* Aim of the exercise: Could you set down exactly the lines in the records below between the line holding "Before and after one commit to oGillet/SafeVolcano, a" and the line holding "Also changed, not shown: 1", inclusive?

[Before-and-after change records]
=-=-=-=-=

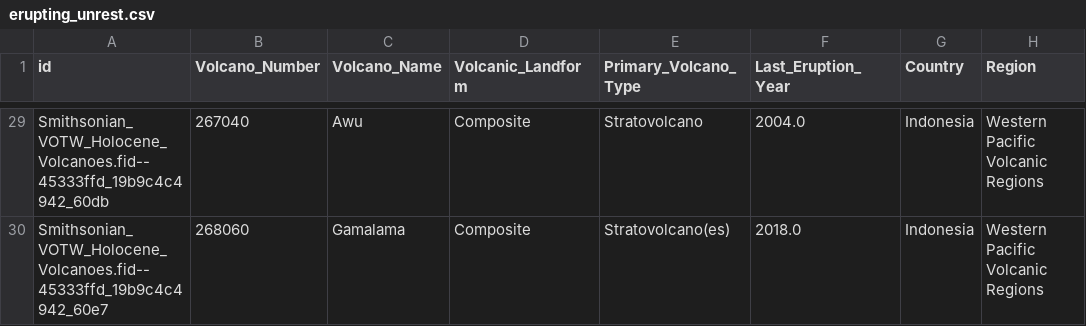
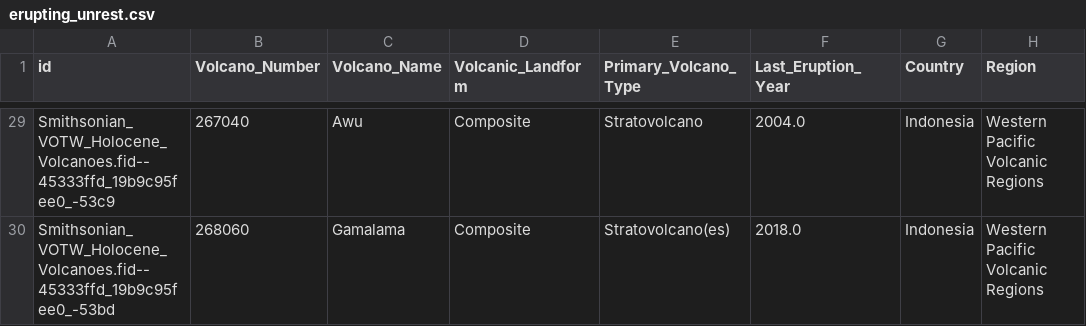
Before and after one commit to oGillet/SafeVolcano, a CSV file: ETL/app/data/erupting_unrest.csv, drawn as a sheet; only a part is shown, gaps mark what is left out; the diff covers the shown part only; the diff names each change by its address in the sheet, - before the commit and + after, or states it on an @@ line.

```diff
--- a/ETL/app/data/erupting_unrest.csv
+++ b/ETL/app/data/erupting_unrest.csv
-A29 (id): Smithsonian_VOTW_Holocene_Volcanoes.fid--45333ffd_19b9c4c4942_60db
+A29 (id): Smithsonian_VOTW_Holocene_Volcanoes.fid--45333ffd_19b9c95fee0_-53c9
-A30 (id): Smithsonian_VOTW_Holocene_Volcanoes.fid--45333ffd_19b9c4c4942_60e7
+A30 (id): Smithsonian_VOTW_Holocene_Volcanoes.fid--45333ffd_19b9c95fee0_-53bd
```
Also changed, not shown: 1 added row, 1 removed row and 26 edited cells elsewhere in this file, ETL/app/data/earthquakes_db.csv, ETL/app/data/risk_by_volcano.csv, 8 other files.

=-=-=-=-=

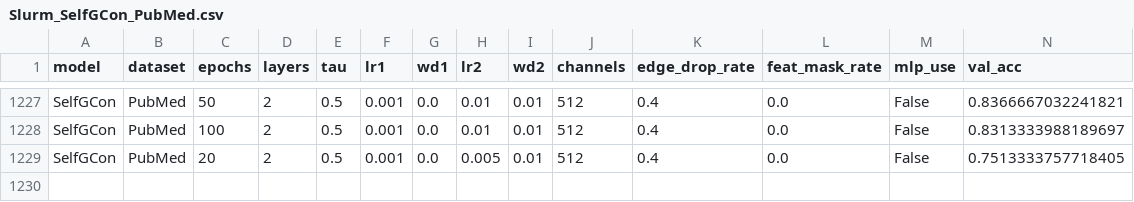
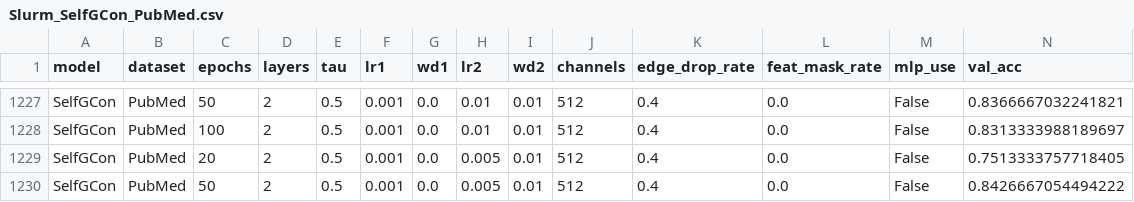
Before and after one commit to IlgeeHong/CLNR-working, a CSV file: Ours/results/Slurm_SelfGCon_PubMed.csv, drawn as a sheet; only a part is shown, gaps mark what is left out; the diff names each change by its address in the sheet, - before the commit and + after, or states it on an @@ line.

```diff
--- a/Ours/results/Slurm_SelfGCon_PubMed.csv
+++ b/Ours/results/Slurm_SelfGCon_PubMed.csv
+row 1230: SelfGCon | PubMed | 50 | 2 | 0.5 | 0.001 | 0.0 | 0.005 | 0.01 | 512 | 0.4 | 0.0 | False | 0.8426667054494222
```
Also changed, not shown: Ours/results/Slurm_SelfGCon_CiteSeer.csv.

=-=-=-=-=

* Output for this exercise:
Before and after one commit to oGillet/SafeVolcano, a CSV file: ETL/app/data/erupting_unrest.csv, drawn as a sheet; only a part is shown, gaps mark what is left out; the diff covers the shown part only; the diff names each change by its address in the sheet, - before the commit and + after, or states it on an @@ line.

```diff
--- a/ETL/app/data/erupting_unrest.csv
+++ b/ETL/app/data/erupting_unrest.csv
-A29 (id): Smithsonian_VOTW_Holocene_Volcanoes.fid--45333ffd_19b9c4c4942_60db
+A29 (id): Smithsonian_VOTW_Holocene_Volcanoes.fid--45333ffd_19b9c95fee0_-53c9
-A30 (id): Smithsonian_VOTW_Holocene_Volcanoes.fid--45333ffd_19b9c4c4942_60e7
+A30 (id): Smithsonian_VOTW_Holocene_Volcanoes.fid--45333ffd_19b9c95fee0_-53bd
```
Also changed, not shown: 1 added row, 1 removed row and 26 edited cells elsewhere in this file, ETL/app/data/earthquakes_db.csv, ETL/app/data/risk_by_volcano.csv, 8 other files.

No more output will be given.